▶ **What to produce**
Wherever a line holds the word "MessagePropsType", copy that line from the data.
[[ Provided data, beginning ]]
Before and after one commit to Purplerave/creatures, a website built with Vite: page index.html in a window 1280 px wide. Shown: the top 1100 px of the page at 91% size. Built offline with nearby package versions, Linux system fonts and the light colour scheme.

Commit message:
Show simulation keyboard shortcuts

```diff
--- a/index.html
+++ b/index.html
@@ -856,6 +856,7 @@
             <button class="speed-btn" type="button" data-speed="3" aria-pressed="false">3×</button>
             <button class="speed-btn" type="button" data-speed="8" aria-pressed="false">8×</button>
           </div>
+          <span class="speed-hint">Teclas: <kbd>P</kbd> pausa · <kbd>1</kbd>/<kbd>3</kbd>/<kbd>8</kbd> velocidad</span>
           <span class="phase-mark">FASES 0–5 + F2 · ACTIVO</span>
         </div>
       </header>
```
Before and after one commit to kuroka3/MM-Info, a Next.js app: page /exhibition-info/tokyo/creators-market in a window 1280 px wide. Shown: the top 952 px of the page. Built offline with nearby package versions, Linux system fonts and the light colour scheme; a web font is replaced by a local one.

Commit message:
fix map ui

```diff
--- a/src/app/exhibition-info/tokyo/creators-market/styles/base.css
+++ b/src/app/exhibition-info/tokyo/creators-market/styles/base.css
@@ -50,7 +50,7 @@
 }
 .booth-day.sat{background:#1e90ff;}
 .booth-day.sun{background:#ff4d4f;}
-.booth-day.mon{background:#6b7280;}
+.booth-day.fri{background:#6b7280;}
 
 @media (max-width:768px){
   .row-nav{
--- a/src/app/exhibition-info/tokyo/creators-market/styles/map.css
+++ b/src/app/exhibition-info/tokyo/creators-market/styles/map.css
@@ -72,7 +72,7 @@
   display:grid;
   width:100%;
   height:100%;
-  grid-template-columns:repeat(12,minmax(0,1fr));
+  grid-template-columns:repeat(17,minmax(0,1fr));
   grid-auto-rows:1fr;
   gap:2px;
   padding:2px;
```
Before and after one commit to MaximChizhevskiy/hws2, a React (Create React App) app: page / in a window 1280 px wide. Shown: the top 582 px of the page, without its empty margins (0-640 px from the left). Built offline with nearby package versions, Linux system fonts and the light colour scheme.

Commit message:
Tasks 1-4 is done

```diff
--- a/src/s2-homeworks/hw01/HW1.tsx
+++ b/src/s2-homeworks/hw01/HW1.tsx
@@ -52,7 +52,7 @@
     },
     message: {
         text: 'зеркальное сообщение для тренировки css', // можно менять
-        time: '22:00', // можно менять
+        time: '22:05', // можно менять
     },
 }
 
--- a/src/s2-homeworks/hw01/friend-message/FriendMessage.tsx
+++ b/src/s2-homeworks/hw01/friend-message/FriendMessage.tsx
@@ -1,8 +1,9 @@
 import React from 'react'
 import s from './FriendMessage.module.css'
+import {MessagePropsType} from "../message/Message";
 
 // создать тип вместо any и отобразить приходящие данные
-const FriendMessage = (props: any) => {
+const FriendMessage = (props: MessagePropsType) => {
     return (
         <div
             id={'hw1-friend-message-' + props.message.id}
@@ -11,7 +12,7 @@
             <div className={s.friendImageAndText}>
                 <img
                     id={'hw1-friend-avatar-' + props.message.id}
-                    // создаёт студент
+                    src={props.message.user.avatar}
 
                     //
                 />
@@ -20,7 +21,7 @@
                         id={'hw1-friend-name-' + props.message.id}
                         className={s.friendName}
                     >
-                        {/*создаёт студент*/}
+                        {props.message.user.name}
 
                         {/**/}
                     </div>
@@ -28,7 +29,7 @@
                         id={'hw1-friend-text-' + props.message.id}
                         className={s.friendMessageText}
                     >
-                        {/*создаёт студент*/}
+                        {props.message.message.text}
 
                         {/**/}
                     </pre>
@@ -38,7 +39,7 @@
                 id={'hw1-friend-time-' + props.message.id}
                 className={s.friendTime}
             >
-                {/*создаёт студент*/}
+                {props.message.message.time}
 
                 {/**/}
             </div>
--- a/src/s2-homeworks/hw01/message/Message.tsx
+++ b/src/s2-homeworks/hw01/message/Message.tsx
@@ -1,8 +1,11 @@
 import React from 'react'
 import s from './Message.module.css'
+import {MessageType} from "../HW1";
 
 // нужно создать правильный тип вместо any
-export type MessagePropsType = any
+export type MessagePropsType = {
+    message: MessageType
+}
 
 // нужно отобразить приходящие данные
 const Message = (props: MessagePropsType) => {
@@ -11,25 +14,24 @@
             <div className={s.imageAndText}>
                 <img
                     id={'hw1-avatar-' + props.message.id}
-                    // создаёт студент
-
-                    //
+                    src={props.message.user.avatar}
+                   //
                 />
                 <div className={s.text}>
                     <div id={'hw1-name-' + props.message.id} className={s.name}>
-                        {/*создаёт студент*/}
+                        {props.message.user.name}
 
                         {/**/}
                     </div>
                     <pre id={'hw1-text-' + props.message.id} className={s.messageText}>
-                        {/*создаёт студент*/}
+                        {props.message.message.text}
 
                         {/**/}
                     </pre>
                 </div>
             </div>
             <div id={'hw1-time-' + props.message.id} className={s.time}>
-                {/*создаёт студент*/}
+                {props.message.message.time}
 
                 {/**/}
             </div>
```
[[ Provided data, end ]]
▶ **Written response**
+import {MessagePropsType} from "../message/Message";
+const FriendMessage = (props: MessagePropsType) => {
-export type MessagePropsType = any
+export type MessagePropsType = {
 const Message = (props: MessagePropsType) => {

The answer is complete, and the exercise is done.